It's tragic but fitting then that Gilliam died Tuesday night doing what he enjoyed most. The 47-year-old Pennsylvania resident was playing in a pickup basketball game at the LA Fitness in Bridgeville when he collapsed on the court as a result of an apparent heart attack. He was rushed to nearby St. Clair Hospital, where he was pronounced dead shortly afterward.
Gilliam's death shocked his former UNLV teammates and coaches, especially since he was seldom hurt throughout his 13-year pro career and he kept himself in excellent shape afterward by playing basketball and tennis almost daily. In fact, the 6-foot-9 big man routinely beat men younger than him down the floor during UNLV's annual legends game and unleashed a memorable dunk during last season's event.
"Everybody loved Armen and he loved everybody," former UNLV coach Jerry Tarkanian said through a UNLV spokesman. "I think the world of him. I am just shocked."
A football player and a wrestler throughout much of his high school career in Bethel Park, Pa., Gilliam only began dabbling in basketball during his junior year of high school. He played two seasons in high school and another year at Independence Junior College in Kansas before blossoming into an All-American at UNLV.
Even though he spent his college years in Sin City, Gilliam earned a reputation as UNLV's most straight-laced player of his era. He devoted so much energy into sculpting his chiseled 250-pound body that he neither smoked nor drank, and he'd carry a pull-up bar with him on road trips so he could work out in his hotel room.

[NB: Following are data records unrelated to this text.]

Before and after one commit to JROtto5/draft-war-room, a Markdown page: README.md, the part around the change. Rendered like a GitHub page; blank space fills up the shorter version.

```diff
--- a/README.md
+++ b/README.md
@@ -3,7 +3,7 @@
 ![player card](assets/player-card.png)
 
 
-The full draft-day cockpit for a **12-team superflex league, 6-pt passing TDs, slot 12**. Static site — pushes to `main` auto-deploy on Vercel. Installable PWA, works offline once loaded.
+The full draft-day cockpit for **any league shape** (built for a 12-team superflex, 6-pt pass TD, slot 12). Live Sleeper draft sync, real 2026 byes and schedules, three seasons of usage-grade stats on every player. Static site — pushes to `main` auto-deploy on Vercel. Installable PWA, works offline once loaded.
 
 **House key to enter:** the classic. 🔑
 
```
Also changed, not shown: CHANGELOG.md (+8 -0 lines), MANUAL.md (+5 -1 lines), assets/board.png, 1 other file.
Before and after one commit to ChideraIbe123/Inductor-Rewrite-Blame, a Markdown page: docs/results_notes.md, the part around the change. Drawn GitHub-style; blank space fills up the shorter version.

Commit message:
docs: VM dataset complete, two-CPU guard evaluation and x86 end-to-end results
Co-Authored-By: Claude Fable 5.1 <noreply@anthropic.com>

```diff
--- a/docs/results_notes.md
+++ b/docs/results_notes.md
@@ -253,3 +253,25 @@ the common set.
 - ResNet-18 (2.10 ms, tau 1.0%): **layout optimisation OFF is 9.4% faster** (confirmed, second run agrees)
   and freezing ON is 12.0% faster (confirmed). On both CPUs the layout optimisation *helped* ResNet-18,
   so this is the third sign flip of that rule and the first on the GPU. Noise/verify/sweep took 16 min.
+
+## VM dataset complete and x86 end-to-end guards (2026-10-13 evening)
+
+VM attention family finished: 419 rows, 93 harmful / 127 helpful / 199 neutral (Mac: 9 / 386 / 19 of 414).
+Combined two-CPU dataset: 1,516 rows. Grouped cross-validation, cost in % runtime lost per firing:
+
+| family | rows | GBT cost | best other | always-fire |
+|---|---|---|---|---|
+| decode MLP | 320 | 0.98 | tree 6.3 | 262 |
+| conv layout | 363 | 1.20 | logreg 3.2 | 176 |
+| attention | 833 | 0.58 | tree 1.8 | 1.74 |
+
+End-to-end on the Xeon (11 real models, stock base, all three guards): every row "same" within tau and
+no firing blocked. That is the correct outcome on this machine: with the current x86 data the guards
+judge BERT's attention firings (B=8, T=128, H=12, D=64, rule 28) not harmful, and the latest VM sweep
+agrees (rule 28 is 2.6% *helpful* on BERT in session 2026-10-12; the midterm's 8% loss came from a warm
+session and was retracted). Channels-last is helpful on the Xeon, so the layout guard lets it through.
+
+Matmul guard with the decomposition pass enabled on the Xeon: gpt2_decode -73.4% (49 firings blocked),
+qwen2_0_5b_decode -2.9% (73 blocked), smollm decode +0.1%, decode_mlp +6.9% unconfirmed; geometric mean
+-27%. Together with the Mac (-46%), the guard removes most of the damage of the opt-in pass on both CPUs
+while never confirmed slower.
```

Former UNLV big man Leon Symanski describes Gilliam as "a real sweet guy" off the court, but he acknowledges his ex-Rebels teammate lived up to his nickname of "The Hammer" during practices.
"He beat the hell out of me every day," Symanksi said. "You couldn't move him even if you tried. He'd get down in the low post and it was like trying to move a 1,000-pound steel weight. He was that strong."
In 1987, Gilliam parlayed his strength and physicality into a brilliant senior season, scoring 23.8 points per game and leading the Runnin' Rebels to an NCAA record 37 wins and a berth in the Final Four. The Phoenix Suns rewarded Gilliam for his brilliant senior season, making him the No. 2 overall pick in the 1987 draft, ahead of future stars Scottie Pippen (No. 5), Kevin Johnson (No. 7) and Reggie Miller (No. 11).
Gilliam never achieved the level of stardom those three did, but he was a consistently productive player until he retired from the NBA in 2000. He scored more than 12,000 points and grabbed more than 6,000 rebounds in his NBA career.
Upon his retirement, Gilliam still couldn't stay away from the game so he endured an unsuccessful stint coaching Penn State-Altoona before his season in the fledgling ABA.
Pittsburgh Xplosion general manager Freddie Lewis didn't know Gilliam very well when he became player-coach in 2005, but Lewis quickly became impressed with how Gilliam carried himself. It would have been for an ex-NBA veteran to act as though he were too good for a soon-to-be-defunct team, but Gilliam attended autograph signings and community service events and served as a mentor to the younger players.
"If you were to rate his personality on a scale from 1 to 10, he'd be a 12," Lewis said by phone. "He always wanted to do something to help people."
Late in his life, Gilliam changed the spelling of his first name from Armon to Armen because he was tired of it being mispronounced. Regardless of the spelling, his name will always be synonymous with one of the great eras in UNLV basketball history.
It's difficult for Symanski to cope with losing Gilliam, but he takes some solace in the fact his friend died doing something he cherished.
"If he has to die under tragic circumstances, then, yeah, it's a little more comforting if you want to put it that way," Symanski said. "He was where he loved doing what he loved to do."